About this task ▸ Filter the entries for the word "미니말레". Copy each line in which it occurs.

━━━━━━━━━━━━━━━━━━━━

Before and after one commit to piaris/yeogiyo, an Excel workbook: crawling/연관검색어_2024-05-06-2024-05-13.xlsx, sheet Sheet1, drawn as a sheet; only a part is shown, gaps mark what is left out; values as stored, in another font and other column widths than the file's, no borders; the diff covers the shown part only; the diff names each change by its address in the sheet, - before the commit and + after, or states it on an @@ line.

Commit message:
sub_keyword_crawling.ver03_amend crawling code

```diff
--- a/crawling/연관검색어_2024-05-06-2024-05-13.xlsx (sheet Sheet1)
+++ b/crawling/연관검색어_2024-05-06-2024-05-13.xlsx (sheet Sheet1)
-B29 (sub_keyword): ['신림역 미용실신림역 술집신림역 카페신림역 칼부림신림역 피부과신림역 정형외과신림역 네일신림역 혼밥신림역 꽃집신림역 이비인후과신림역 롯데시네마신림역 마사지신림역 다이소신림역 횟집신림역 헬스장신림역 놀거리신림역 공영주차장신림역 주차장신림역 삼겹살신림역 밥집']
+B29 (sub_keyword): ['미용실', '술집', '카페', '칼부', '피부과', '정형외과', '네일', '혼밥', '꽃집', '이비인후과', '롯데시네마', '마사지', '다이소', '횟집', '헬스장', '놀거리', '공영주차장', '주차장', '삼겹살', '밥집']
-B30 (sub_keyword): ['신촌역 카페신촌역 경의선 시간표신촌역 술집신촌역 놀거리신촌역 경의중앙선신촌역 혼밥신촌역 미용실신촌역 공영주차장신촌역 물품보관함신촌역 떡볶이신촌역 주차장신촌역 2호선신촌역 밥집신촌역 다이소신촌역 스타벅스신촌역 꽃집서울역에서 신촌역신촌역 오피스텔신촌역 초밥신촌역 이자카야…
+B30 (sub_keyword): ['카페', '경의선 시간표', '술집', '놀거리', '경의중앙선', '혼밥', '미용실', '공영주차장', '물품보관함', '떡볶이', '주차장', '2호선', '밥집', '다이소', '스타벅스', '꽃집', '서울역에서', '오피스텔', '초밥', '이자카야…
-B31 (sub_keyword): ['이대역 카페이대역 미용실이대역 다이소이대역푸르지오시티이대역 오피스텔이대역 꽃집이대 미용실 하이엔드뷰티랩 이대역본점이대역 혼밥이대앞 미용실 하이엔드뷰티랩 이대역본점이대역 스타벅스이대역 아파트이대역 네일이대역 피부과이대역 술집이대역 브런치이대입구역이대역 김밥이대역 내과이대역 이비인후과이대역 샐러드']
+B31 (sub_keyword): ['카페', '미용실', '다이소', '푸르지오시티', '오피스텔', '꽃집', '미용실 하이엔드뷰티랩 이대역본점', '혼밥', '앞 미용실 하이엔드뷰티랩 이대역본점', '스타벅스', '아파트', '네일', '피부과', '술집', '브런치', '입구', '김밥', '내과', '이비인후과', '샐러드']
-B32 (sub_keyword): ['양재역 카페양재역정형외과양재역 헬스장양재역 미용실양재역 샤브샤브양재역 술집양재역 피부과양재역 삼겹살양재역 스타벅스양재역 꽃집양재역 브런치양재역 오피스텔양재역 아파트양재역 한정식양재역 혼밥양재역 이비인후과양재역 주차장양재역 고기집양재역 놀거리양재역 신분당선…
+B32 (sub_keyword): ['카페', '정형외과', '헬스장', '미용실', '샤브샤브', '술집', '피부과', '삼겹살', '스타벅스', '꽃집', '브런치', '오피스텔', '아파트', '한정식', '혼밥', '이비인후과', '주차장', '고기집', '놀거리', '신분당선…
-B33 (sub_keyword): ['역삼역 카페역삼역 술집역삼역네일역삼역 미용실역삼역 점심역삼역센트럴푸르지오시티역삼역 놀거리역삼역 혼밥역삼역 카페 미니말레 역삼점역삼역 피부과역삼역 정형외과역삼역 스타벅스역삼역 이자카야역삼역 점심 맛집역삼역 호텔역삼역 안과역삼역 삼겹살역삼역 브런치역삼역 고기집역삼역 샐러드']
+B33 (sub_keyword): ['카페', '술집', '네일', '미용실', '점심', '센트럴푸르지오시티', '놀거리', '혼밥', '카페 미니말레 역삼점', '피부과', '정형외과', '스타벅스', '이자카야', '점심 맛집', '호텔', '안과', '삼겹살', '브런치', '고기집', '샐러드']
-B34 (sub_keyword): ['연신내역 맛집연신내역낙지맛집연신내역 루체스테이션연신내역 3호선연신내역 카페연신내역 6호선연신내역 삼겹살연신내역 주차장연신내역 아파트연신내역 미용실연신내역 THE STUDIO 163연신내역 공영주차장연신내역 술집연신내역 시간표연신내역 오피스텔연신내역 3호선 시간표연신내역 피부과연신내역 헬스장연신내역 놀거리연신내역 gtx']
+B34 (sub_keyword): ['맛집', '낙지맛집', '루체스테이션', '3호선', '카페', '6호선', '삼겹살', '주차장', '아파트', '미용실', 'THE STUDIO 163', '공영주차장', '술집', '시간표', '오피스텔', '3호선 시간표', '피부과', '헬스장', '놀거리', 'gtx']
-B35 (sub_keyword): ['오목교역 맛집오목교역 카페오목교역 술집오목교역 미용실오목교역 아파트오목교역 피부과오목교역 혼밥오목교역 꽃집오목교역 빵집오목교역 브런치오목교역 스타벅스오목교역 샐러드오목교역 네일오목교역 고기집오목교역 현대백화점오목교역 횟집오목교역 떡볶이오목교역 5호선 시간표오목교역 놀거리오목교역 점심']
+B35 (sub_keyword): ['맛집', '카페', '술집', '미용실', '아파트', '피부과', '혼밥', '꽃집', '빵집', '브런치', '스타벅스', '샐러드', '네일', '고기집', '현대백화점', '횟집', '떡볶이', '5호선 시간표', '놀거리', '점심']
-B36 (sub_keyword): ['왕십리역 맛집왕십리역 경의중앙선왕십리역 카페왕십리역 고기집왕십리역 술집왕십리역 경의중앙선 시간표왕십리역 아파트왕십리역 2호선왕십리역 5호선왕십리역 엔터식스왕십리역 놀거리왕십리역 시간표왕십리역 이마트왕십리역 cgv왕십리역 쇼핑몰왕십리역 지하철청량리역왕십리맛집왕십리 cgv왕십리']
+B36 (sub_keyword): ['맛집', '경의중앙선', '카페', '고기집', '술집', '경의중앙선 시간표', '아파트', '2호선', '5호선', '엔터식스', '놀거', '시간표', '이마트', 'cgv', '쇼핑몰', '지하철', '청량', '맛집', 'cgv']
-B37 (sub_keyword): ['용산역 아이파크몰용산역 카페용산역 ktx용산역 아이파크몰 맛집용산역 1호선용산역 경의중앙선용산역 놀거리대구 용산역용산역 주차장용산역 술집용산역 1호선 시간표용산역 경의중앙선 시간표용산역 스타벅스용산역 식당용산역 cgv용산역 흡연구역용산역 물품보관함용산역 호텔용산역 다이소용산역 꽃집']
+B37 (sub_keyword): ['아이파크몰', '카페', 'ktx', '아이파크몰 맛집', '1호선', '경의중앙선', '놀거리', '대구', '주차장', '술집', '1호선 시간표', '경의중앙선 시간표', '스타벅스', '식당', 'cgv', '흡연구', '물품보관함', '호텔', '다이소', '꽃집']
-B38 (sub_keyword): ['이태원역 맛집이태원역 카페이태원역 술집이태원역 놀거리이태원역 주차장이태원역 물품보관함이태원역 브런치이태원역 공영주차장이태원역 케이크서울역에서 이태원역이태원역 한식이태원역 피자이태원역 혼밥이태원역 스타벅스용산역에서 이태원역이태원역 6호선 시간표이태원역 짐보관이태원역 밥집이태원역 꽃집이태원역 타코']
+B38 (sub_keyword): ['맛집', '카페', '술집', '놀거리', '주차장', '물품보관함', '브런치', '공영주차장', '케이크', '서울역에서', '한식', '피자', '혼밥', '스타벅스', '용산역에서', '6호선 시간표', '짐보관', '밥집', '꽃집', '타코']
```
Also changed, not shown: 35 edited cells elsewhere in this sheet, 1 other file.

━━━━━━━━━━━━━━━━━━━━

Output below ▸
-B33 (sub_keyword): ['역삼역 카페역삼역 술집역삼역네일역삼역 미용실역삼역 점심역삼역센트럴푸르지오시티역삼역 놀거리역삼역 혼밥역삼역 카페 미니말레 역삼점역삼역 피부과역삼역 정형외과역삼역 스타벅스역삼역 이자카야역삼역 점심 맛집역삼역 호텔역삼역 안과역삼역 삼겹살역삼역 브런치역삼역 고기집역삼역 샐러드']
+B33 (sub_keyword): ['카페', '술집', '네일', '미용실', '점심', '센트럴푸르지오시티', '놀거리', '혼밥', '카페 미니말레 역삼점', '피부과', '정형외과', '스타벅스', '이자카야', '점심 맛집', '호텔', '안과', '삼겹살', '브런치', '고기집', '샐러드']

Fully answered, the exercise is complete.